On 8 September 2016 (C-160/15), the Court of Justice of the European Union (CJEU) ruled that the posting of a hyperlink to copyright-protected works located on another web site does not constitute copyright infringement when the link poster does not seek financial gain and acts without knowledge of the illegal publication. However, when the posting of a hyperlink is carried out for profit, it has to be presumed that the posting has occurred with the full knowledge of the protected nature of that work and the possible lack of consent from the copyright holder to publication on the linked web site.
Continue Reading

The Olympic Games 2016 which take place in Rio de Janeiro, Brazil, from 5 to 21 August are supported by a huge volume of marketing and advertising campaigns. As many countries have done before, Brazil enacted special legislation to protect the Olympic symbols and expressions specific to the games hosted in Rio. The protection offered in these Olympic-special legislations often can go beyond what would normally be available under trademark or copyright protection laws.

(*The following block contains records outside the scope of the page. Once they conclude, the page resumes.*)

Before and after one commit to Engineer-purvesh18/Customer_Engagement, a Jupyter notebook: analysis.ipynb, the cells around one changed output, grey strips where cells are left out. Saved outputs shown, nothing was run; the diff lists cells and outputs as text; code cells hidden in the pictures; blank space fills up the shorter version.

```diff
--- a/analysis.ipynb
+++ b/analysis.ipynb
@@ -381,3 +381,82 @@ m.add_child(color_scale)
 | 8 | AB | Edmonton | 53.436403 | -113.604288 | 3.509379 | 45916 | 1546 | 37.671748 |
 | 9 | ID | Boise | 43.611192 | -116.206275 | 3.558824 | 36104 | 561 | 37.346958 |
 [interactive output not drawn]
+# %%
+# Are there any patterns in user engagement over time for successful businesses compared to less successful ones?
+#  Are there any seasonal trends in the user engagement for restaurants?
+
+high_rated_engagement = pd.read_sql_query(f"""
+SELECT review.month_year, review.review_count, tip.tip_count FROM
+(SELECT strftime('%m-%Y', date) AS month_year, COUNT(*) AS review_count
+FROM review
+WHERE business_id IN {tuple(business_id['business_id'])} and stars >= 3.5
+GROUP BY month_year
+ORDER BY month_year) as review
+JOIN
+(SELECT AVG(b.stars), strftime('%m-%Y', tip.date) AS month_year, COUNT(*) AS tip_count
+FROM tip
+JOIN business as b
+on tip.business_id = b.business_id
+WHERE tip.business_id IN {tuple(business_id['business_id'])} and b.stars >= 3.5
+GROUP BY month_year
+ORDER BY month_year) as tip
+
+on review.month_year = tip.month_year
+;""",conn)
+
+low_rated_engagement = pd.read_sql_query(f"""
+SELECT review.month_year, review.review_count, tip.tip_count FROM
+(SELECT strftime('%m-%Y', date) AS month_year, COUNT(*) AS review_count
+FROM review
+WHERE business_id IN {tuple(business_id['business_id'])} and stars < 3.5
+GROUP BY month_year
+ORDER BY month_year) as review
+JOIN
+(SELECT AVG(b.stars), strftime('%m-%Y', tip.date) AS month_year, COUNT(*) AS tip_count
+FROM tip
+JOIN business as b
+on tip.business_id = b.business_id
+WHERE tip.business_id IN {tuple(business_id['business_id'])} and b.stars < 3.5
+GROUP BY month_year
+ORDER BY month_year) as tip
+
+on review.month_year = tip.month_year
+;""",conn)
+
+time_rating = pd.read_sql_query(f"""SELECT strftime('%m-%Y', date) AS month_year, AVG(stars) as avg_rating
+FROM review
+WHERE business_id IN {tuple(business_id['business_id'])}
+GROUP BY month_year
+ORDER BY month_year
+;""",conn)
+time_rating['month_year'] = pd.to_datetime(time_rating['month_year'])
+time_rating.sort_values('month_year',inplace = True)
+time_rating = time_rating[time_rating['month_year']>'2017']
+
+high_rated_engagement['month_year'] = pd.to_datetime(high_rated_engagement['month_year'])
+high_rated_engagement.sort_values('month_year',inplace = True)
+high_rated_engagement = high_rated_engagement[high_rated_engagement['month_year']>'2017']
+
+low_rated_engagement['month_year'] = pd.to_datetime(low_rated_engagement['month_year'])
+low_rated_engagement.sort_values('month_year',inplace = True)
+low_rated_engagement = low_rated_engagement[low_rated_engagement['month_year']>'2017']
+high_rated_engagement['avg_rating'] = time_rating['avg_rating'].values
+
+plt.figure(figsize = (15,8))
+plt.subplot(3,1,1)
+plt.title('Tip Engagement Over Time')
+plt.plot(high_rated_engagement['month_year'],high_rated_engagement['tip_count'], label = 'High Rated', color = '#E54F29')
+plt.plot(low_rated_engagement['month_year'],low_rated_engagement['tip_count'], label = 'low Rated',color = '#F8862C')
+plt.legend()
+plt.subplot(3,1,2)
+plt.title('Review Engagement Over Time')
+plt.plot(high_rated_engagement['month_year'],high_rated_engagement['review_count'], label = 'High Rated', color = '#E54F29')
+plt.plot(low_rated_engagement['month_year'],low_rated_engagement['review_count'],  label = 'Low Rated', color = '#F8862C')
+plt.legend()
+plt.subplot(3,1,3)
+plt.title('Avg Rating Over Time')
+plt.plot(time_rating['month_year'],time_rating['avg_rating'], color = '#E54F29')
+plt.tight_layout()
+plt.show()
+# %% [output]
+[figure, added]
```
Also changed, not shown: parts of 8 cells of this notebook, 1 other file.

For example, the London Olympic Games and Paralympic Games Act 2006 created a sui generis right of association to prevent the use of any representation that is likely to suggest an association between the London Olympics and goods or services.
Continue Reading

On 31 May 2016, the Regional Court of Berlin (15 O 428/15) ruled that photographs of public domain paintings ‎are, in principle, protected by a copyright-related right in section 72 of the German Copyright Act. The case involved a request to take down several pictures hosted on Wikimedia Commons as public domain images that had been taken by a photographer employed by the Reiss Engelhorn Museum in Mannheim, Germany. Responding to the judgment, the Wikimedia Foundation and Wikimedia Germany wrote that the decision did not pay adequate attention to the long-term damage this judgment represents to accessing public domain works.

The Wikimedia Foundation already announced its plans to appeal the case to the next level of appellate court—the Kammergericht Berlin—and, if necessary, to take it all the way to the Federal Court of Justice.
Continue Reading

On 23 June 2016, a US federal jury concluded that Led Zeppelin’s Jimmy Page and Robert Plant did not copy the opening guitar riff in “Stairway to Heaven” from the song “Taurus,” an earlier tune by US rock band Spirit. The latter song, a 2-minute 27-second instrumental, was recorded nearly four years before “Stairway,” and was released on Spirit’s self-titled debut album in 1968.

The conclusion of the “Stairway” case comes a little more than a year after a federal jury in Los Angeles, California, awarded millions to R&B-soul singer Marvin Gaye’s family. The jury decided that recording stars Robin Thicke and Pharrell Williams had plagiarized Gaye’s “Got to Give It Up” in creating their hit single “Blurred Lines.”
Continue Reading

In 2013, several artists and music production companies filed a constitutional complaint with the German Federal Constitutional Court (Bundesverfassungsgericht, BVerfG) against two Federal Court of Justice (Bundesgerichtshof, BGH) rulings (I ZR 112/06I ZR 182/11) that held that the sampling of a two-second sound sequence was not admissible under the German Copyright Act (UrhG). In music, “sampling” is the act of taking a portion of one sound recording and reusing it in a different song or piece. Sampling is particularly common in modern hip-hop and electronic music.

The complainants argued that the Federal Court of Justice rulings violated their fundamental right to artistic freedom enshrined in Art. 5 para. 3 of the German Basic Law (Grundgesetz, GG). On 31 May 2016, the First Senate of the Federal Constitutional Court granted the constitutional complaint.
Continue Reading